▶ **Required work**: Repeat the records exactly, with one exception: no images.
..............................
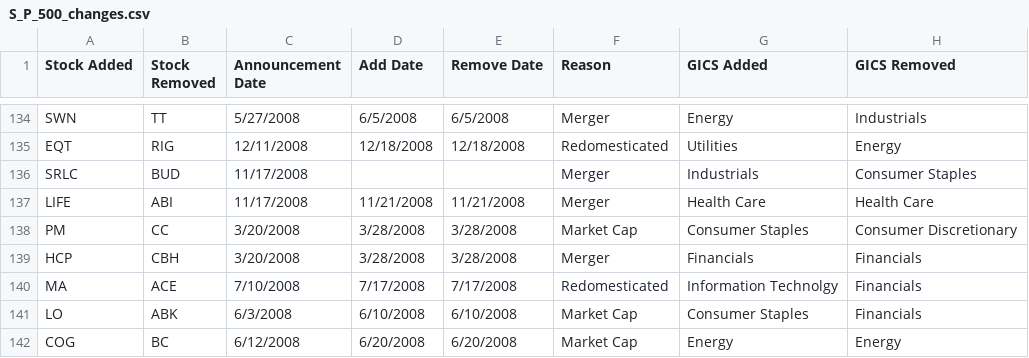
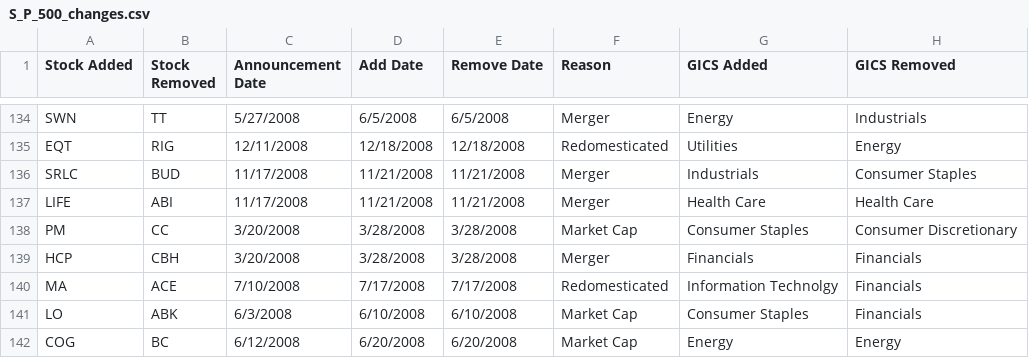
Before and after one commit to sherrellm/SP_predict, a CSV file: data/S_P_500_changes.csv, drawn as a sheet; only a part is shown, gaps mark what is left out.

Commit message:
fixed a missing date

```diff
--- a/data/S_P_500_changes.csv
+++ b/data/S_P_500_changes.csv
@@ -135,3 +135,3 @@ SWN,TT,5/27/2008,6/5/2008,6/5/2008,Merger,Energy,Industrials
 EQT,RIG,12/11/2008,12/18/2008,12/18/2008,Redomesticated,Utilities,Energy
-SRLC,BUD,11/17/2008,,,Merger,Industrials,Consumer Staples
+SRLC,BUD,11/17/2008,11/21/2008,11/21/2008,Merger,Industrials,Consumer Staples
 LIFE,ABI,11/17/2008,11/21/2008,11/21/2008,Merger,Health Care,Health Care
```
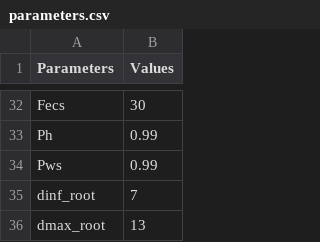
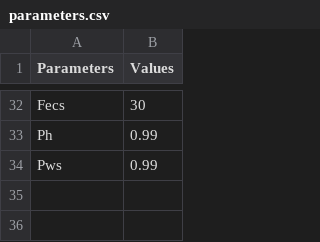
Before and after one commit to NicoBaj/DED-Ecological-Modelling-code, a CSV file: DATA/parameters.csv, drawn as a sheet; only a part is shown, gaps mark what is left out; the diff names each change by its address in the sheet, - before the commit and + after, or states it on an @@ line.

Commit message:
Removing 2 parameters in the csv file

```diff
--- a/DATA/parameters.csv
+++ b/DATA/parameters.csv
-row 35: dinf_root | 7
-row 36: dmax_root | 13
```
Also changed, not shown: 2 other files.
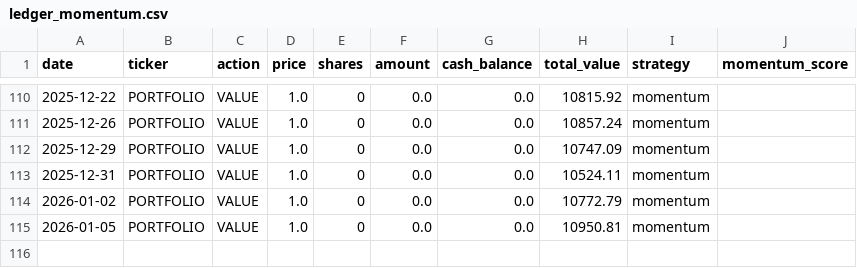
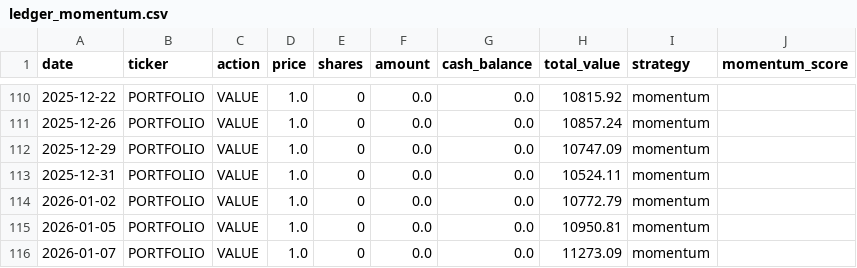
Before and after one commit to PAT0216/paper-trader, a CSV file: ledger_momentum.csv, drawn as a sheet; only a part is shown, gaps mark what is left out.

```diff
--- a/ledger_momentum.csv
+++ b/ledger_momentum.csv
@@ -115 +115,2 @@ date,ticker,action,price,shares,amount,cash_balance,total_value,strategy,momentu
 2026-01-05,PORTFOLIO,VALUE,1.0,0,0.0,0.0,10950.81,momentum,
+2026-01-07,PORTFOLIO,VALUE,1.0,0,0.0,0.0,11273.09,momentum,
```
Also changed, not shown: ledger_lstm.csv, ledger_ml.csv, 3 other files.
..............................
▶ **Response**:
Before and after one commit to sherrellm/SP_predict, a CSV file: data/S_P_500_changes.csv, drawn as a sheet; only a part is shown, gaps mark what is left out.

Commit message:
fixed a missing date

```diff
--- a/data/S_P_500_changes.csv
+++ b/data/S_P_500_changes.csv
@@ -135,3 +135,3 @@ SWN,TT,5/27/2008,6/5/2008,6/5/2008,Merger,Energy,Industrials
 EQT,RIG,12/11/2008,12/18/2008,12/18/2008,Redomesticated,Utilities,Energy
-SRLC,BUD,11/17/2008,,,Merger,Industrials,Consumer Staples
+SRLC,BUD,11/17/2008,11/21/2008,11/21/2008,Merger,Industrials,Consumer Staples
 LIFE,ABI,11/17/2008,11/21/2008,11/21/2008,Merger,Health Care,Health Care
```
Before and after one commit to NicoBaj/DED-Ecological-Modelling-code, a CSV file: DATA/parameters.csv, drawn as a sheet; only a part is shown, gaps mark what is left out; the diff names each change by its address in the sheet, - before the commit and + after, or states it on an @@ line.

Commit message:
Removing 2 parameters in the csv file

```diff
--- a/DATA/parameters.csv
+++ b/DATA/parameters.csv
-row 35: dinf_root | 7
-row 36: dmax_root | 13
```
Also changed, not shown: 2 other files.
Before and after one commit to PAT0216/paper-trader, a CSV file: ledger_momentum.csv, drawn as a sheet; only a part is shown, gaps mark what is left out.

```diff
--- a/ledger_momentum.csv
+++ b/ledger_momentum.csv
@@ -115 +115,2 @@ date,ticker,action,price,shares,amount,cash_balance,total_value,strategy,momentu
 2026-01-05,PORTFOLIO,VALUE,1.0,0,0.0,0.0,10950.81,momentum,
+2026-01-07,PORTFOLIO,VALUE,1.0,0,0.0,0.0,11273.09,momentum,
```
Also changed, not shown: ledger_lstm.csv, ledger_ml.csv, 3 other files.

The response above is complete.